The Office 365 Partner Community is led by National Partner Technology Strategists from the Microsoft US Partner Team. Partner Community activities include blog posts, discussions on Yammer, newsletters, and community calls.
- Read the US Office 365 Partner Community blog posts, including the September series about FastTrack
- Join the US Office 365 Partners Group on Yammer
- Sign up for the US Office 365 Partner newsletter
- Register for the November 6 US Office 365 Partner Community call
As a partner involved in an Office 365 engagement, an important consideration in setting up the tenant is providing guidance about how to choose the right identity model for a given scenario for your customer.
This month, the Office 365 Partner Community is focusing on Identity Integration and User Management. Over the next few blog posts, leading up to our November 6 community call, we’ll take a look at the three identity management models for Office 365 as well as third-party federated options. By way of introduction, the three models include Cloud Identity, Synchronized Identity, and Federated Identity. You use one of these models to connect to Office 365.
With Cloud Identity, as the name suggests, all identities are in the cloud and there are zero on-premises servers. A user signs in with a user name a password which lives in Azure Active Directory (AAD) in the cloud. AAD will validate the user and sign him or her into Office 365.
Synchronized Identity Model
In this model, there is an on-premises Active Directory and your on-premises users (and optionally, their passwords) are synchronized with those that are in the cloud.
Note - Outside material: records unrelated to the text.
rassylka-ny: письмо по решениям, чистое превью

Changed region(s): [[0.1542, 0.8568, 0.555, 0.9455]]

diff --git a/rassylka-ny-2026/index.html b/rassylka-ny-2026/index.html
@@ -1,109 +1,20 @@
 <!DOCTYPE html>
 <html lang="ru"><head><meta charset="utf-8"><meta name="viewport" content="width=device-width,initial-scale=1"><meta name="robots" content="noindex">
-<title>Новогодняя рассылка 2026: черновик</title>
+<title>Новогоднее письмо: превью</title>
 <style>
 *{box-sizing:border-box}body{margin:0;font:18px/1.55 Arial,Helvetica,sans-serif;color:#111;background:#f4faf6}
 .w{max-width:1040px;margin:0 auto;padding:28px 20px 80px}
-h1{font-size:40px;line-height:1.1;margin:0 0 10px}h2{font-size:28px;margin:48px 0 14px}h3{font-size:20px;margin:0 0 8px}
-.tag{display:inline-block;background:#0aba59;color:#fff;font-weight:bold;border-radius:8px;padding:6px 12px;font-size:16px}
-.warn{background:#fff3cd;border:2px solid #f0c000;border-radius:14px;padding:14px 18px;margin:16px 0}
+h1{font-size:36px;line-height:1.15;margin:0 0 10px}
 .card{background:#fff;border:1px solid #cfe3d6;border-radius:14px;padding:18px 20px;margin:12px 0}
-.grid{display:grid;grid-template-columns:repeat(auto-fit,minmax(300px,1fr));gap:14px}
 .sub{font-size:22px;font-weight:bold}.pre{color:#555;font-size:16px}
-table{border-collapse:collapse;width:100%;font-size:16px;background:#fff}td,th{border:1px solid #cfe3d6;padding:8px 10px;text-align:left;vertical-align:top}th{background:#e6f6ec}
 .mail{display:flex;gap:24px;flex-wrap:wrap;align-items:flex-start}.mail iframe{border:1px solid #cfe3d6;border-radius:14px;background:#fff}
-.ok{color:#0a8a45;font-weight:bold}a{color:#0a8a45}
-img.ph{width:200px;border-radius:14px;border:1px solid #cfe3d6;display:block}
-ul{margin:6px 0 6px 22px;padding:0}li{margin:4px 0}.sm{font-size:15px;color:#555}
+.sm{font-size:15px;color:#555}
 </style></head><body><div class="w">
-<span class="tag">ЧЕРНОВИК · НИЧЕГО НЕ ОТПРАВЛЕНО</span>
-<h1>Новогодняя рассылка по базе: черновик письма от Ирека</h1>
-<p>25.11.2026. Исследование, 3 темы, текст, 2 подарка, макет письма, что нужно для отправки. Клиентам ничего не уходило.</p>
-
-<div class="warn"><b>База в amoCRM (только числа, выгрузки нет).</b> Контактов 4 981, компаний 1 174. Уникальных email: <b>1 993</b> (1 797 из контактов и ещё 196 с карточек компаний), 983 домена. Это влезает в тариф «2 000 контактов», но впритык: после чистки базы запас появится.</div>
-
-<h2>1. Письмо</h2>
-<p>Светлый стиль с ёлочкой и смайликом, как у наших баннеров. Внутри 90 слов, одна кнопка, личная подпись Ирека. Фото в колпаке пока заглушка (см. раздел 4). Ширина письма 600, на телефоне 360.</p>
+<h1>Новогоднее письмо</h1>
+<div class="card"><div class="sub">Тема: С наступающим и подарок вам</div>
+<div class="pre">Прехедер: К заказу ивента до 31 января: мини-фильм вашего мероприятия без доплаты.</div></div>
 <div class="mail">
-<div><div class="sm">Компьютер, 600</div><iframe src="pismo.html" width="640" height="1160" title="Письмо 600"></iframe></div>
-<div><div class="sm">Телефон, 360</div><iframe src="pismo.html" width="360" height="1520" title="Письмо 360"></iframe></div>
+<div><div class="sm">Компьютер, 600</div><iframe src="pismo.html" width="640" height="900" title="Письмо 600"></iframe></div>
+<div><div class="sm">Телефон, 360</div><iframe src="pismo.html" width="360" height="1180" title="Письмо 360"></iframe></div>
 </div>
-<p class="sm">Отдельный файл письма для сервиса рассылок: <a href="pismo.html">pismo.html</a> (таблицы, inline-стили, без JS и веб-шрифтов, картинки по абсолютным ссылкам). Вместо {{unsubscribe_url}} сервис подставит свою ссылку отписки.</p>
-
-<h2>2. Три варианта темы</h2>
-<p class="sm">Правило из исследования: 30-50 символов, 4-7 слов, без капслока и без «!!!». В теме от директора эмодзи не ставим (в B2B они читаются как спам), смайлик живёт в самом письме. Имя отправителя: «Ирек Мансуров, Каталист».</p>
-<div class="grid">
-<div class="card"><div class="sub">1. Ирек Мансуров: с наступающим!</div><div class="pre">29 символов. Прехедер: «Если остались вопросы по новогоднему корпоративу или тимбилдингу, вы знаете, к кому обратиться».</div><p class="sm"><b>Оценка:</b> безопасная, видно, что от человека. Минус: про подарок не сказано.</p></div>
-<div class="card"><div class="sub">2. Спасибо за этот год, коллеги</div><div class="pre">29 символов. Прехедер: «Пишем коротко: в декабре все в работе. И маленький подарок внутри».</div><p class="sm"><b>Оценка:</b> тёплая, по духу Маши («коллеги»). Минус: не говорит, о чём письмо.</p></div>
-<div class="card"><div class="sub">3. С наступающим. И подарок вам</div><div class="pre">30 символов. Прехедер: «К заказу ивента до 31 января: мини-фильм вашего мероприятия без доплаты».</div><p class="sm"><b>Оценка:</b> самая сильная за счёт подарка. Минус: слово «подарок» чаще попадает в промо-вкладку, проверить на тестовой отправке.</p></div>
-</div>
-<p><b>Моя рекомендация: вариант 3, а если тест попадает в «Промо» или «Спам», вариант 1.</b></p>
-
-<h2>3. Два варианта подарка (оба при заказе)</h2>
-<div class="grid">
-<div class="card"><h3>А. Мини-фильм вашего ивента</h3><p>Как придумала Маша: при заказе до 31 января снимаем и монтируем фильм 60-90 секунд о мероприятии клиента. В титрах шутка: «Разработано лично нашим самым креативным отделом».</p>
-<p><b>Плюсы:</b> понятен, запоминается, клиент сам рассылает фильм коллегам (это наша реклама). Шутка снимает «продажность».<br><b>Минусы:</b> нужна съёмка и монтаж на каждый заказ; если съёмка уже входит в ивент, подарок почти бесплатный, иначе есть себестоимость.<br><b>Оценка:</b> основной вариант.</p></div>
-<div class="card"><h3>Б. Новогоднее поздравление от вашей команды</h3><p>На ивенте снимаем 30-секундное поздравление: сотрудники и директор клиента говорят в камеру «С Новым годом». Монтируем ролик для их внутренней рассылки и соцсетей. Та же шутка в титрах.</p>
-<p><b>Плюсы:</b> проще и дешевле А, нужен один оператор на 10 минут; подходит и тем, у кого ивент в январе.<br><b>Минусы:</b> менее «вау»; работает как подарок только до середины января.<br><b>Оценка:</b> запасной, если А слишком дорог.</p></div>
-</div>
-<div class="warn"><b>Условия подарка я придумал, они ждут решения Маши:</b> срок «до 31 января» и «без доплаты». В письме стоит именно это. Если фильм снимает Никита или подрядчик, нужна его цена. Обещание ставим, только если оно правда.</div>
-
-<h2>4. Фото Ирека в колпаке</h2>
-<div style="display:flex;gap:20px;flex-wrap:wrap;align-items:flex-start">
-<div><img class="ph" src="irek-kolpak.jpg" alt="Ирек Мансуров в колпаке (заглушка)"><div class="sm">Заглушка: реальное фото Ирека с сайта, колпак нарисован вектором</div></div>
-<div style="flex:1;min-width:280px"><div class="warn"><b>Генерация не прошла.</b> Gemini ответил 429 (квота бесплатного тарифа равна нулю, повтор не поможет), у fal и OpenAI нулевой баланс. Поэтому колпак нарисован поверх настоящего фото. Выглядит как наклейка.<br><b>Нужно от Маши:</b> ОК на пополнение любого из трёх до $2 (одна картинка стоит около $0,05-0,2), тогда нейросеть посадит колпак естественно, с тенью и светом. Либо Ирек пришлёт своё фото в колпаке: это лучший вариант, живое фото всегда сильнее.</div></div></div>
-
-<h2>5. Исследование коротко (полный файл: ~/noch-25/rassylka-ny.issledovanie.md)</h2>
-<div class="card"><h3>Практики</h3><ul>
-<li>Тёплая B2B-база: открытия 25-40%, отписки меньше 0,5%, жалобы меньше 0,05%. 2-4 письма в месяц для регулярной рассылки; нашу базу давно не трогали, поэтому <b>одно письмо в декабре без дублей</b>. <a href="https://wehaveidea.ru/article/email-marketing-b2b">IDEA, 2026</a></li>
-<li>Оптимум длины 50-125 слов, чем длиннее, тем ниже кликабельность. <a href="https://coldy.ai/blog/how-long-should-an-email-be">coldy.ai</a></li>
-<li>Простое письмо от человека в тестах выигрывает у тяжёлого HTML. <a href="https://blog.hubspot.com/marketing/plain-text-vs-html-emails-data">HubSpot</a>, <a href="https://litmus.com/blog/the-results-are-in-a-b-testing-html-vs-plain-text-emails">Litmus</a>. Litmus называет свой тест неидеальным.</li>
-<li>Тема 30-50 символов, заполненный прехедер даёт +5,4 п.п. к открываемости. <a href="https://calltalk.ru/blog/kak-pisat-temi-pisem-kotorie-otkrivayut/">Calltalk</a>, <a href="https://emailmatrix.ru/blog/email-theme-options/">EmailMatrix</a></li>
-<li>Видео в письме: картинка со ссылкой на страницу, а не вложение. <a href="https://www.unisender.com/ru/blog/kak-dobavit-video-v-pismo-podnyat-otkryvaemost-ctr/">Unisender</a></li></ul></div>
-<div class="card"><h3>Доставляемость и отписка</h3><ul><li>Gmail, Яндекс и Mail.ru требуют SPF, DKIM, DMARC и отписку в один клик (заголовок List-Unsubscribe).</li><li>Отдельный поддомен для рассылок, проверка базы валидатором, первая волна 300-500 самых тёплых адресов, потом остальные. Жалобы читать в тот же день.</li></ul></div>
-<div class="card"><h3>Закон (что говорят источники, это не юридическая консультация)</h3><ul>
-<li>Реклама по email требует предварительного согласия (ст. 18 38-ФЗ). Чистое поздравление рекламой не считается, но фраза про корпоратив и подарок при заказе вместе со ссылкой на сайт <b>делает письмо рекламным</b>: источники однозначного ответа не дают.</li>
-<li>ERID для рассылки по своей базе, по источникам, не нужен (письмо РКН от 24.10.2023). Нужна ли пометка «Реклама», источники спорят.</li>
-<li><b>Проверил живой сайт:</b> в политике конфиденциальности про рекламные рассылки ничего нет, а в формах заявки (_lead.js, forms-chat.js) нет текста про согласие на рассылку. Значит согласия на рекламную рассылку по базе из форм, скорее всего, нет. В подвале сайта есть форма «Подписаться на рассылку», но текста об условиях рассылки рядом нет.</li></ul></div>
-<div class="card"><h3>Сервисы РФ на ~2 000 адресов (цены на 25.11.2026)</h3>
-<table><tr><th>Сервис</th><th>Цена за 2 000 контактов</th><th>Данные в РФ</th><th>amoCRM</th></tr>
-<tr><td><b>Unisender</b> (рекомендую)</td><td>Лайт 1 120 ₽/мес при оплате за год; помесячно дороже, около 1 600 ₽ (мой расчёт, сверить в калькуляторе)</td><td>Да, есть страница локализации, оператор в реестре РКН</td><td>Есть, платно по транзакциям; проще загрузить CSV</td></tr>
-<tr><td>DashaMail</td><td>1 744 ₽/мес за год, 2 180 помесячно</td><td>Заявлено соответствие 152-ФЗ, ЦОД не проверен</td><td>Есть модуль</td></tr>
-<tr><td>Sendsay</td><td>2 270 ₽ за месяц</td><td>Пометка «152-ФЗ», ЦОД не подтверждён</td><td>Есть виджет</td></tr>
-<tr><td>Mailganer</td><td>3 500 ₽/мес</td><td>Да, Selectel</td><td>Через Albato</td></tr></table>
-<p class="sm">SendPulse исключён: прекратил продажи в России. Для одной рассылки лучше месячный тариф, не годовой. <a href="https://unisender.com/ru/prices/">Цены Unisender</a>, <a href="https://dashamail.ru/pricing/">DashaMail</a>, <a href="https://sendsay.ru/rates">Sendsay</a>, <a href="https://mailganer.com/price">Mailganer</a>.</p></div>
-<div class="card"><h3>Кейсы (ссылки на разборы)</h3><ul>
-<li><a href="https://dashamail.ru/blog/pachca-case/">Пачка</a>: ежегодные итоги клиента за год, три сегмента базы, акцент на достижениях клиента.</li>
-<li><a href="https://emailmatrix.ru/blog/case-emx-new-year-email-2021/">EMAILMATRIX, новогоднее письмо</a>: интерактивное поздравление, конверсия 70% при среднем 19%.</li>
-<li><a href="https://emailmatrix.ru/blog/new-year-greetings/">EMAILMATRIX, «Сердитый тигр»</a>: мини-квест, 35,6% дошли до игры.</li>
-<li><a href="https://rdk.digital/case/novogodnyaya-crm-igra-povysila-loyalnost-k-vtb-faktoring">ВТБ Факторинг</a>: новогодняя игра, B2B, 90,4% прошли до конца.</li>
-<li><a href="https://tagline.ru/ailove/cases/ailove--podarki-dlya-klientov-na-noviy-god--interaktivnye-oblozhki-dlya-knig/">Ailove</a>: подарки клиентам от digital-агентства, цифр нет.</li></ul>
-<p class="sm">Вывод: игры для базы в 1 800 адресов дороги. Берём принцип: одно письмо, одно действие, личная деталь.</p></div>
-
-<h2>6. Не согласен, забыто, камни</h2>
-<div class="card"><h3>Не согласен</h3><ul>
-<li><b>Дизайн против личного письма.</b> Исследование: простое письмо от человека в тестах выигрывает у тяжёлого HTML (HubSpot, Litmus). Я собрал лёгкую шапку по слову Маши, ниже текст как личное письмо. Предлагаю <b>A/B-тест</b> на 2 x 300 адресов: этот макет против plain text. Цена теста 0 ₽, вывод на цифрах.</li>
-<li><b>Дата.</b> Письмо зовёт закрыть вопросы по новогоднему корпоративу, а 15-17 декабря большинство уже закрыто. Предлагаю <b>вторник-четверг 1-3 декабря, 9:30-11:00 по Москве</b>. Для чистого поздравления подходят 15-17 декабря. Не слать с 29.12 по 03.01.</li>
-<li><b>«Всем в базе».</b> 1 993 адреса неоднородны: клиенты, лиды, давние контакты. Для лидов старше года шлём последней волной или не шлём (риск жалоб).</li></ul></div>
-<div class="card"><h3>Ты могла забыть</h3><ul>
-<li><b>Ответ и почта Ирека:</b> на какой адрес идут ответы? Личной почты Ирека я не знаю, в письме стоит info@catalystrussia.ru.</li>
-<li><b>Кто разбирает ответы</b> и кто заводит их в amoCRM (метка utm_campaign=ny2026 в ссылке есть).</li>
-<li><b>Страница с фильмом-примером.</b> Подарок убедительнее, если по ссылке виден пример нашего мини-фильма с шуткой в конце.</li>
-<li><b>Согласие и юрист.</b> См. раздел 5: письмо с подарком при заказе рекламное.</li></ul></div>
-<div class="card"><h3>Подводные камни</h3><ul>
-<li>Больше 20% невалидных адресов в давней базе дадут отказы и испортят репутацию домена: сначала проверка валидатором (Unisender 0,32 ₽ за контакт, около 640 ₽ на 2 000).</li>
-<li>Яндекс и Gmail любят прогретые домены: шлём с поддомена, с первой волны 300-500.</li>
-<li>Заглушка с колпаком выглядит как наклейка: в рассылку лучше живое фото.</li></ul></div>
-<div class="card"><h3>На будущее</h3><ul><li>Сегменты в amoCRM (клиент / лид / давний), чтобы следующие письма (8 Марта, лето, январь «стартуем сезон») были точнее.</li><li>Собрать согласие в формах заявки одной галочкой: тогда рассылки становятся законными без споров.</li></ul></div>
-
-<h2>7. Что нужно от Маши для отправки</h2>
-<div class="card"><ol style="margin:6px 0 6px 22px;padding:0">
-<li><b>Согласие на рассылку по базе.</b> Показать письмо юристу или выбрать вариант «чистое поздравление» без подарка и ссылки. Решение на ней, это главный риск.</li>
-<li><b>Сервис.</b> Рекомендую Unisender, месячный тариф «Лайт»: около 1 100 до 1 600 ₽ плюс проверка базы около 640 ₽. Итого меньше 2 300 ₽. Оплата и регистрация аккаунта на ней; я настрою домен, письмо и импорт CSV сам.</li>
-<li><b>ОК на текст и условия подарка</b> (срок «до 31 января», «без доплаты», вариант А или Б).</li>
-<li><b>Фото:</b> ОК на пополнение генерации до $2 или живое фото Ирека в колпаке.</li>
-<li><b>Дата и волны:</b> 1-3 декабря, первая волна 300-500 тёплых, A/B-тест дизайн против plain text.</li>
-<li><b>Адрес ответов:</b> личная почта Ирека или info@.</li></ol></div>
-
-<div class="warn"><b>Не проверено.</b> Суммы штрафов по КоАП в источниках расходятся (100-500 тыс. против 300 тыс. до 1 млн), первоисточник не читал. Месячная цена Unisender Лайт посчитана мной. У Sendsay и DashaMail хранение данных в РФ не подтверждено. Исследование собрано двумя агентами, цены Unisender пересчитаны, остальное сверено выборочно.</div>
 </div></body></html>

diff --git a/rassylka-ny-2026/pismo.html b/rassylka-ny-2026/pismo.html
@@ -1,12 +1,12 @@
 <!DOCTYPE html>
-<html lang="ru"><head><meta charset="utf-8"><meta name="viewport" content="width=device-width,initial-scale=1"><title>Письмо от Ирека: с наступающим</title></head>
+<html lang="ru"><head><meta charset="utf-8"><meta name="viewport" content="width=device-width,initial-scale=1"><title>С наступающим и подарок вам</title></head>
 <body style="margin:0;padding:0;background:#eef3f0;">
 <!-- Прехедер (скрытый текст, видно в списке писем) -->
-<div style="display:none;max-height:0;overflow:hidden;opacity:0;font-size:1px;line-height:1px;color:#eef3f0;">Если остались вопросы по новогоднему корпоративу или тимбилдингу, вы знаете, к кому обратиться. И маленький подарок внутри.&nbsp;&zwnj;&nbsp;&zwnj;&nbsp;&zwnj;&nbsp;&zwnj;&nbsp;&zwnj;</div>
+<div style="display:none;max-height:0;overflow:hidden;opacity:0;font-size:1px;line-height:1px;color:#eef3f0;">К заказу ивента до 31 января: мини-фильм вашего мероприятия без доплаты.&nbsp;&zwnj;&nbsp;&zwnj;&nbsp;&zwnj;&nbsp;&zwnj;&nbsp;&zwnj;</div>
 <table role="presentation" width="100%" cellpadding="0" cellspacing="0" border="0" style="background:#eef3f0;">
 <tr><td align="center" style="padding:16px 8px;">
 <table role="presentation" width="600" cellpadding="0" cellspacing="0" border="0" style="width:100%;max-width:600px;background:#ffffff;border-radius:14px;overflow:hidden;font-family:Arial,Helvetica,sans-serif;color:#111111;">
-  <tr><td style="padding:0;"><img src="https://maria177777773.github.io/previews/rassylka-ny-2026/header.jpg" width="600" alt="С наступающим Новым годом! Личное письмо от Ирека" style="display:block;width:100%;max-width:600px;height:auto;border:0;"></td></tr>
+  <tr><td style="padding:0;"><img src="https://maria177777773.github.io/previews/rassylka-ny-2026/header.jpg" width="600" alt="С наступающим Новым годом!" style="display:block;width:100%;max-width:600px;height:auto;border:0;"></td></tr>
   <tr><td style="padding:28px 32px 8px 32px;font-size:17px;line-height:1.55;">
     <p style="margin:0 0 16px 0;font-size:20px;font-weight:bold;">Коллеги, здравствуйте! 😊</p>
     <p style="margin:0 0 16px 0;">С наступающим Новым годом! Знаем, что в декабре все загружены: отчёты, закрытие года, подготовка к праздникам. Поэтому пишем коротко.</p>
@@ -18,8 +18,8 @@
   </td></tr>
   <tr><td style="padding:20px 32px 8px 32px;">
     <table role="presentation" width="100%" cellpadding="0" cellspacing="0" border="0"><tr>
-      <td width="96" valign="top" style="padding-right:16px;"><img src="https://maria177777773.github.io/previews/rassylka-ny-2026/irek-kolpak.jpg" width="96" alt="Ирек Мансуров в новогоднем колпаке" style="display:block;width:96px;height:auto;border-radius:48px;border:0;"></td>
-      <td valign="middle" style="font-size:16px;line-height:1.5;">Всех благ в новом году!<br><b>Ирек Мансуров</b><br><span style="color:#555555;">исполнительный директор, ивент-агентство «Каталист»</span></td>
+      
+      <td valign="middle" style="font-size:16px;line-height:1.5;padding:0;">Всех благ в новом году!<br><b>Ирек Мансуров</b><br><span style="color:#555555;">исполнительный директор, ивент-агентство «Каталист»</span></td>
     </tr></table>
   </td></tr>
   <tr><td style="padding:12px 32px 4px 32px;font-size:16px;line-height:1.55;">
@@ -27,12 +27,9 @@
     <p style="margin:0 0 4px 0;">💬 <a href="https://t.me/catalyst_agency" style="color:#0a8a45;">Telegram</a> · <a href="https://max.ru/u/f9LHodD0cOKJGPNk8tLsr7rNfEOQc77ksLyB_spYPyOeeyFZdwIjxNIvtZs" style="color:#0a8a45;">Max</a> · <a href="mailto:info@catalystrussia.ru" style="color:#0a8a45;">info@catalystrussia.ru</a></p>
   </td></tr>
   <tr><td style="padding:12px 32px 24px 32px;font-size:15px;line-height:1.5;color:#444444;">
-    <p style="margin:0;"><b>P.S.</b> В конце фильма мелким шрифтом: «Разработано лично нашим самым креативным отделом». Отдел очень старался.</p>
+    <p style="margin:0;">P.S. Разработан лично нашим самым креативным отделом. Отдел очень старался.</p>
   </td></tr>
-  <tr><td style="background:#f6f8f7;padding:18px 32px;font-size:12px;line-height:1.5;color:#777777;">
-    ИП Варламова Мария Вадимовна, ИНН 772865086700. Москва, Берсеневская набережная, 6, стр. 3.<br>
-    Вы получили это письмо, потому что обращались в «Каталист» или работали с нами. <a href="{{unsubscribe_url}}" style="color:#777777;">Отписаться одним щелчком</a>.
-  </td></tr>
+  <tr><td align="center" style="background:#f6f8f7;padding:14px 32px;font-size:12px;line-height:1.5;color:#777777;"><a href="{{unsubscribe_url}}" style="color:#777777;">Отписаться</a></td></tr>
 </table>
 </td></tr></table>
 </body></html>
There is traditionally one server that does the synching and sends changes. You could have none or a few more servers—we will explore how that is in an upcoming post in this series.
In the Federated Identity model, as with Synchronized Identity, you still have directory servers on-premises. However, in this model, Office 365 does not necessarily have the password. When a user signs in to the service with Federated Identity, he or she is presented with a login screen from the organization and is signed in with on-premises directory servers. If the user and password are valid, it provides a token back to Azure Active Directory and then is made available to Office 365 so the user can be signed in. Directory synchronization is still happening in the background—while Office 365 is not actually performing the authentication, it still needs to know if the user has a valid license it needs it for the Global Address List or GAL, and also for the SharePoint people picker so that permissions can be assigned.
I hope this was a helpful introduction to our current topic, and I’m looking forward to the November 6 community call, where we’ll talk about this in-depth. If you have questions about Identity Integration, or other Office 365 topics, ask me in the Office 365 Partners group on Yammer.